Rattan & Eco-tourism. Finding alternatives uses for the Belantikan Forests

Thank you for your interesting questions about Belantikan Conservation Programme (BCP). You are right, Belantikan does need protection and we are looking for protected status, but we want this under local management with the involvement of the village communities. Protected status would then stop all legal logging and mineral extraction. We are working with the village communities of the Belantikan, who are highly dependent upon the forests, to identify and implement sustainable ways to generate an income. The working relationship between the communities and the BCP team is an honest and open one and this really helps to facilitate our work here.

The BCP has a strong focus on sustainable agriculture with an emphasis on rattan harvesting. The Balai Belajar is the training centre for this and monthly meetings are also held here to evaluate the projects. Since the project started the number of people engaged in rattan harvesting has increased sharply from only one or two people per village, harvesting rattan occasionally, to over 20 people now deriving an income from it. The BCP has identified markets and traders and put the communities in touch with them and in recent months, the communities twice sold rattan at a profit with no intervention from project staff. Rubber cultivation is also being established and training sessions are again held in the Balai Belajar.

Balai Belajar

The Balai Belajar

An eco-tourism programme has been designed in consultation with the villages and we hope this will also generate alternative income. We are looking to run the first trip later this year. Participants will visit and stay at the villages and will have a unique opportunity to witness the local rituals and ceremonies, not to mention experience Belantikan’s incredible wildlife and natural wonders.

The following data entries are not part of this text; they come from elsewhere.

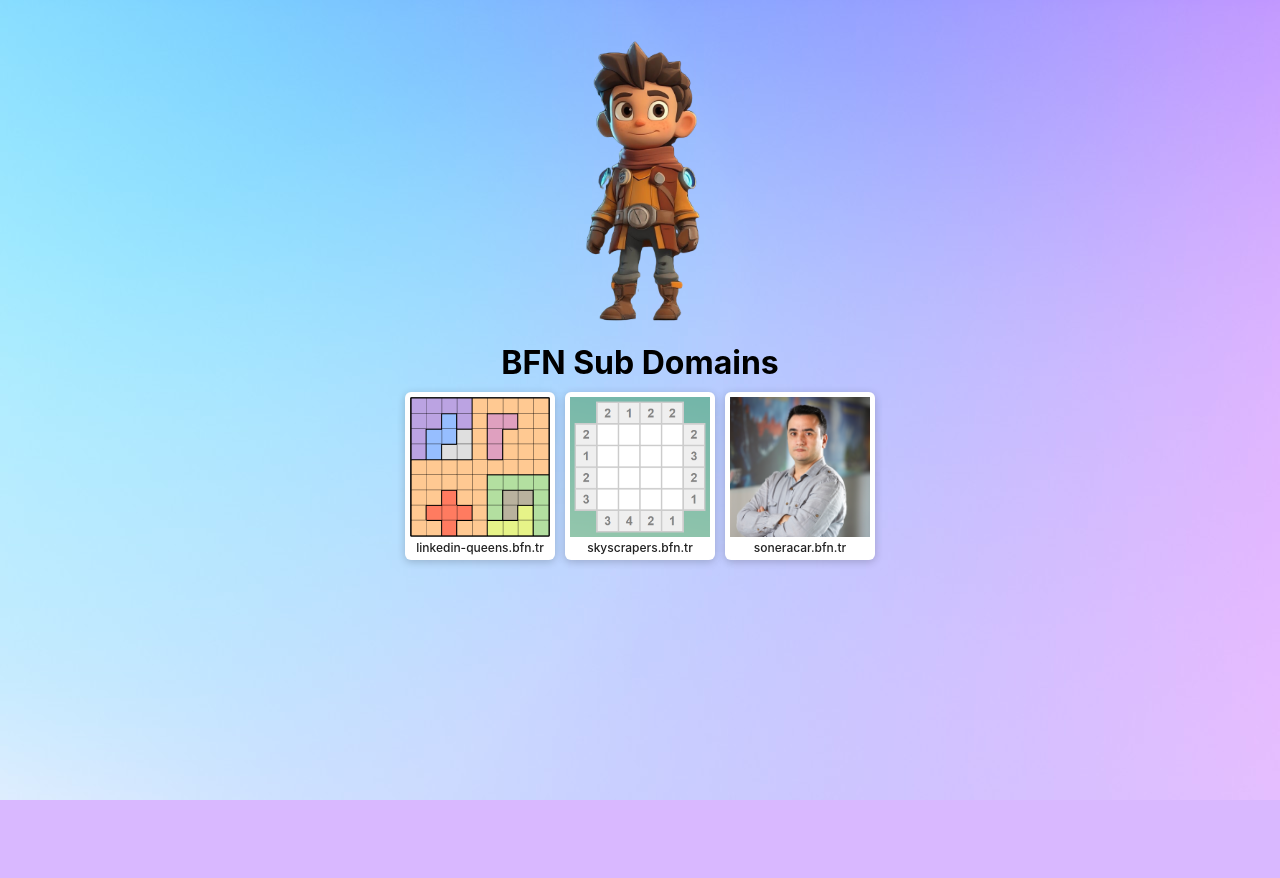
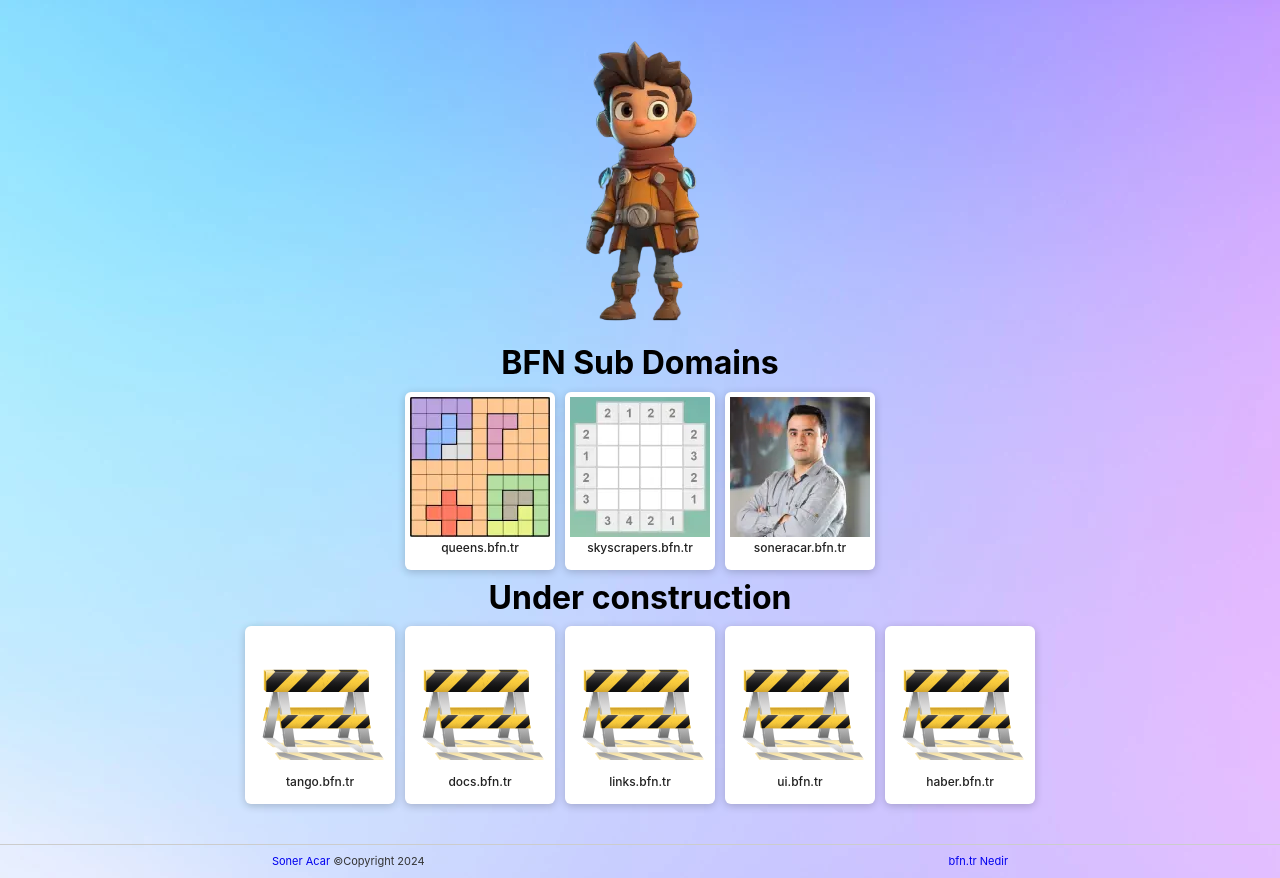
Before and after one commit to bfn-yazilim/bfn.tr, a PHP site: page / in a window 1280 px wide. Before the commit the page ends 800 px from the top, so only its background shows below. Run offline with PHP 8.4, Linux system fonts and the light colour scheme.

Commit message:
🎯 : toto added.

```diff
--- a/assets/css/main.css
+++ b/assets/css/main.css
@@ -44,19 +44,22 @@ html {
   line-height: 1.15;
   -webkit-text-size-adjust: 100%;
   overscroll-behavior-y: contain;
+  height: 100%;
 }
 
 body {
+  display: flex;
+  flex-direction: column;
+  justify-content: space-between;
+  align-items: center;
   width: 100%;
-  font-family: Inter, sans-serif;
-  background: #f4f2ee url(../img/bfn-yazilim-background.jpg) no-repeat top
+  height: 100%;
+  background: #f4f2ee url(../img/bfn-yazilim-background.webp) no-repeat top
     center;
   transition: all 1s ease-out;
   scroll-behavior: smooth;
   overscroll-behavior-y: contain;
 
-  display: flex;
-  justify-content: center;
   font-family: -apple-system, system-ui, BlinkMacSystemFont, Segoe UI, Roboto,
     Helvetica Neue, Fira Sans, Ubuntu, Oxygen, Oxygen Sans, Cantarell,
     Droid Sans, Apple Color Emoji, Segoe UI Emoji, Segoe UI Emoji,
@@ -65,7 +68,7 @@ body {
 
 main {
   display: flex;
-  width: 1200px;
+  width: 100%;
   flex-direction: column;
   justify-content: center;
   align-items: center;
@@ -117,12 +120,31 @@ main .links .link p {
 main .links a:hover {
   text-decoration: none;
   box-shadow: 0px 2px 8px #00000066;
-
 }
 
+main p {
+  text-align: left;
+  margin-bottom:10px;
+}
+
+main.page {
+  max-width:800px;
+}
+
+footer {
+  border-top: 1px solid #ccc;
+  padding: 10px;
+  text-align: center;
+  font-size: 11px;
+  color: #333;
+  width: 100%;
+  margin: 10px;
+  display:flex;
+  justify-content: space-around;
+}
 
 @media (max-width: 768px) {
- main {
+  main {
     padding: 30px 10px;
- }
+  }
 }
--- a/index.html
+++ b/index.html
@@ -6,21 +6,40 @@
     <meta name="viewport" content="width=device-width, initial-scale=1.0">
     <title>BFN Sub Domains</title>
 
-    <link rel="stylesheet" href="assets/css/main.css?v=0.0.4">
-    <script async src="https://pagead2.googlesyndication.com/pagead/js/adsbygoogle.js?client=ca-pub-1296049589985967"
-     crossorigin="anonymous"></script>
+    <link rel="stylesheet" href="assets/css/main.css?v=0.0.6">
+    <meta content="/assets/img/soner-acar.webp" itemprop="image">
+    <!-- <script async src="https://pagead2.googlesyndication.com/pagead/js/adsbygoogle.js?client=ca-pub-1296049589985967"
+     crossorigin="anonymous"></script> -->
+     <!-- Google tag (gtag.js) -->
+<script async src="https://www.googletagmanager.com/gtag/js?id=G-0BF6Y6J8VK"></script>
+<script>
+  window.dataLayer = window.dataLayer || [];
+  function gtag(){dataLayer.push(arguments);}
+  gtag('js', new Date());
+
+  gtag('config', 'G-0BF6Y6J8VK');
+</script>
 </head>
-
 <body>
     <main>
-        <img class="character" src="assets/img/soner-acar.png">
+        <img class="character" src="assets/img/soner-acar.webp" width="150px" height="305px" alt="Soner Acar" />
         <h1>BFN Sub Domains</h1>
         <div class="links">
-            <a class="link" href="https://linkedin-queens.bfn.tr" target="_blank" title="linkedin-queens.bfn.tr"><img src="assets/img/links/linkedin-queens.png" alt="linkedin-queens.bfn.tr"><p>linkedin-queens.bfn.tr</p></a>
-            <a class="link" href="https://skyscrapers.bfn.tr" target="_blank" title="skyscrapers.bfn.tr"><img src="assets/img/links/skyscrapers.png" alt="skyscrapers.bfn.tr"><p>skyscrapers.bfn.tr</p></a>
-            <a class="link" href="https://soneracar.bfn.tr" target="_blank" title="soneracar.bfn.tr"><img src="assets/img/links/soneracar.png" alt="soneracar.bfn.tr"><p>soneracar.bfn.tr</p></a>
+            <a class="link" href="https://queens.bfn.tr" target="_blank" title="queens.bfn.tr"><img src="assets/img/links/queens.webp" alt="queens game" width="140px" height="140px"><p>queens.bfn.tr</p></a>
+            <a class="link" href="https://skyscrapers.bfn.tr" target="_blank" title="skyscrapers.bfn.tr"><img src="assets/img/links/skyscrapers.webp" alt="skyscrapers game" width="140px" height="140px"><p>skyscrapers.bfn.tr</p></a>
+            <a class="link" href="https://soneracar.bfn.tr" target="_blank" title="soneracar.bfn.tr"><img src="assets/img/links/soneracar.webp" alt="soneracar profile page" width="140px" height="140px"><p>soneracar.bfn.tr</p></a>
+        </div>
+        <h1>Under construction</h1>
+        <div class="links">
+            <a class="link" href="#" title="tango.bfn.tr"><img src="assets/img/links/todo.svg" alt="tango game" width="140px" height="140px"><p>tango.bfn.tr</p></a>
+            <a class="link" href="#" title="docs.bfn.tr"><img src="assets/img/links/todo.svg" alt="docs page" width="140px" height="140px"><p>docs.bfn.tr</p></a>
+            <a class="link" href="#" title="links.bfn.tr"><img src="assets/img/links/todo.svg" alt="links page" width="140px" height="140px"><p>links.bfn.tr</p></a>
+            <a class="link" href="#" title="ui.bfn.tr"><img src="assets/img/links/todo.svg" alt="ui page" width="140px" height="140px"><p>ui.bfn.tr</p></a>
+            <a class="link" href="#" title="haber.bfn.tr"><img src="assets/img/links/todo.svg" alt="haber page" width="140px" height="140px"><p>haber.bfn.tr</p></a>
         </div>
     </main>
+    <footer>
+        <span><a href="https://soneracar.bfn.tr" target="_blank" title="Soner Acar'ın Kişisel İnternet Sitesi">Soner Acar</a> ©Copyright 2024</span>  <a href="/about" title="bfn.tr Nedir">bfn.tr Nedir</a>
+    </footer>
 </body>
-
 </html>
```
Also changed, not shown: about.html (added, +37 -0 lines), .htaccess (added), assets/img/bfn-yazilim-background.webp (added), assets/img/links/queens.png (renamed from assets/img/links/linkedin-queens.png), assets/img/links/queens.webp (added), assets/img/links/skyscrapers.png, assets/img/links/skyscrapers.webp (added), assets/img/links/soneracar.png, assets/img/links/soneracar.webp (added), assets/img/links/todo.svg (added), assets/img/soner-acar.png, assets/img/soner-acar.webp (added).
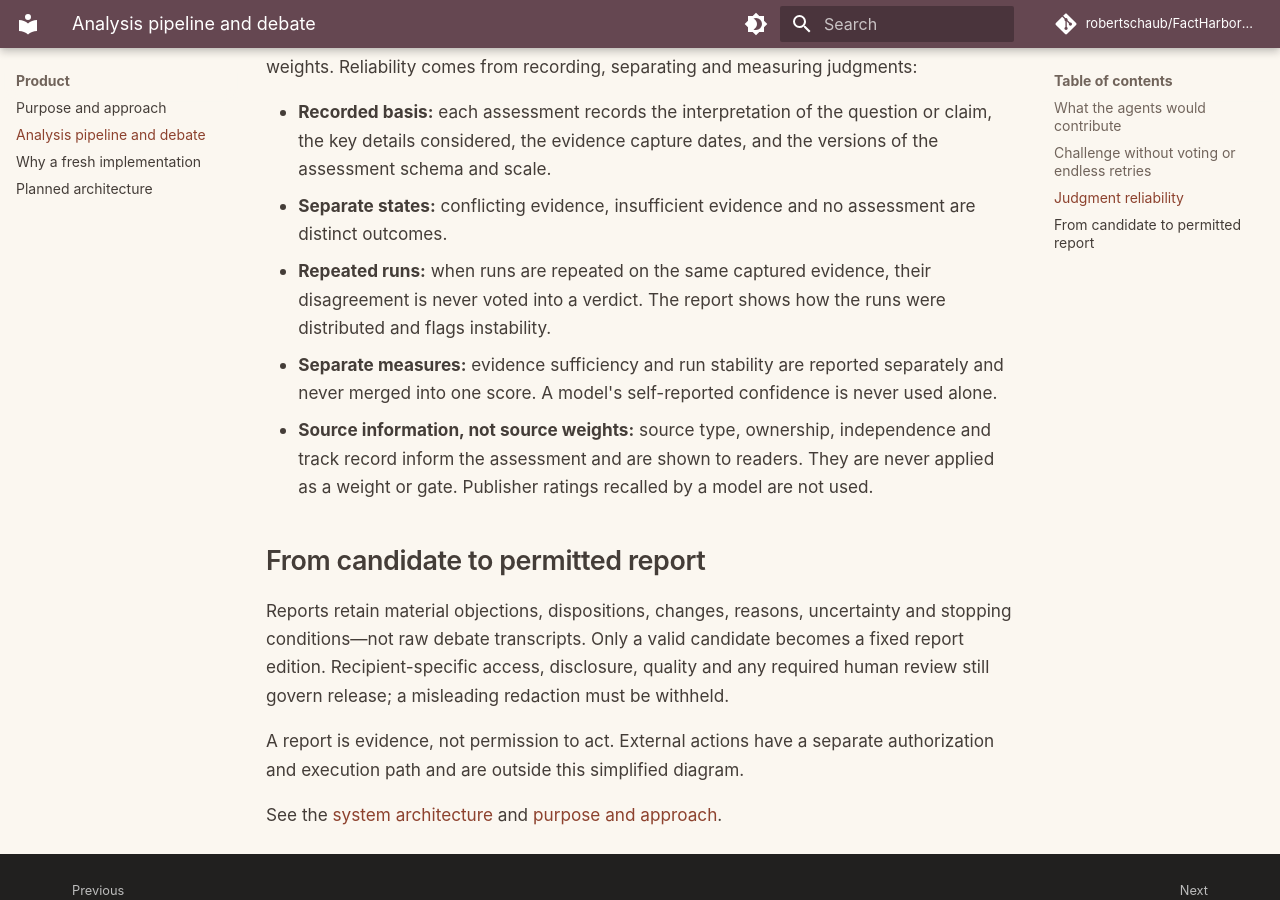
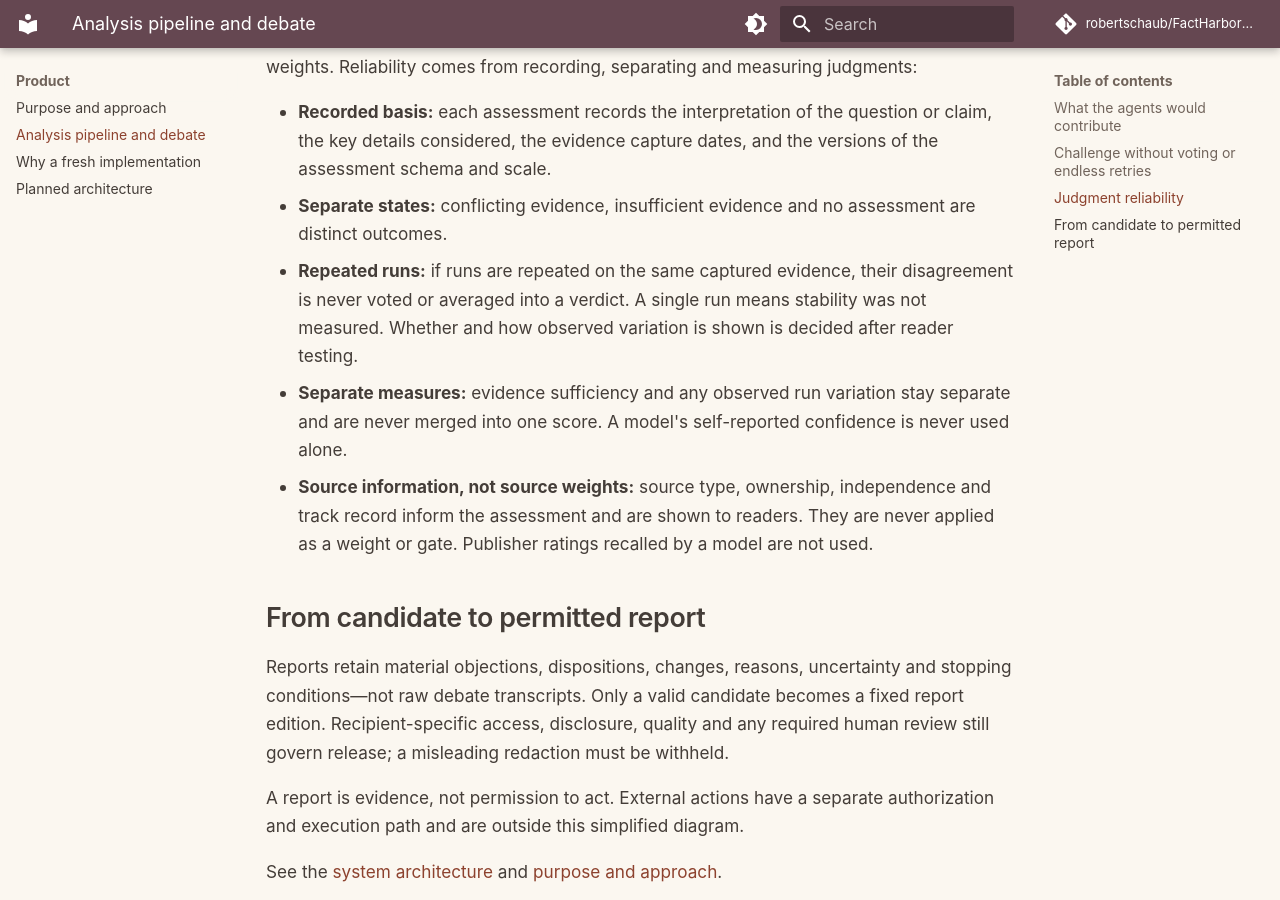
Before and after one commit to robertschaub/FactHarborDSS, an MkDocs documentation site: the page built from docs/Pipeline.md, in a window 1280 px wide and 900 px high, scrolled down 3216 px. Built offline with MkDocs 1.6.1 and Material for MkDocs 9.7.7, drawn with Linux system fonts in a browser that asks for light colours; comment, search, counter and statistics services are not loaded.

Commit message:
docs: align run-stability wording with adopted planning
Narrow the Judgment reliability bullets to what planning has adopted.
Repeated runs are never voted or averaged into a verdict. A single run
means stability was not measured. Whether observed variation is shown
is decided after reader testing. Drop the unconditional instability
flag.

Co-Authored-By: Claude Opus 5.5 <noreply@anthropic.com>

```diff
--- a/docs/Pipeline.md
+++ b/docs/Pipeline.md
@@ -38,8 +38,8 @@ In the planned design, assessments rely on guided model judgment rather than han
 
 - **Recorded basis:** each assessment records the interpretation of the question or claim, the key details considered, the evidence capture dates, and the versions of the assessment schema and scale.
 - **Separate states:** conflicting evidence, insufficient evidence and no assessment are distinct outcomes.
-- **Repeated runs:** when runs are repeated on the same captured evidence, their disagreement is never voted into a verdict. The report shows how the runs were distributed and flags instability.
-- **Separate measures:** evidence sufficiency and run stability are reported separately and never merged into one score. A model's self-reported confidence is never used alone.
+- **Repeated runs:** if runs are repeated on the same captured evidence, their disagreement is never voted or averaged into a verdict. A single run means stability was not measured. Whether and how observed variation is shown is decided after reader testing.
+- **Separate measures:** evidence sufficiency and any observed run variation stay separate and are never merged into one score. A model's self-reported confidence is never used alone.
 - **Source information, not source weights:** source type, ownership, independence and track record inform the assessment and are shown to readers. They are never applied as a weight or gate. Publisher ratings recalled by a model are not used.
 
 ## From candidate to permitted report
```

However, things are never simple. For those of you who are from Europe you might be aware that there is currently a European Union directive that bans flying on all of Indonesia’s airlines. This makes eco-tourism difficult, as it is virtually impossible to get travel insurance and our Study Tours to Tanjung Puting National Park have had to be postponed as a result. We still plan to establish eco-tourism in Belantikan and we will have to find a way around the EU directive!

More on Belantikan and its treasures soon…

Thank you.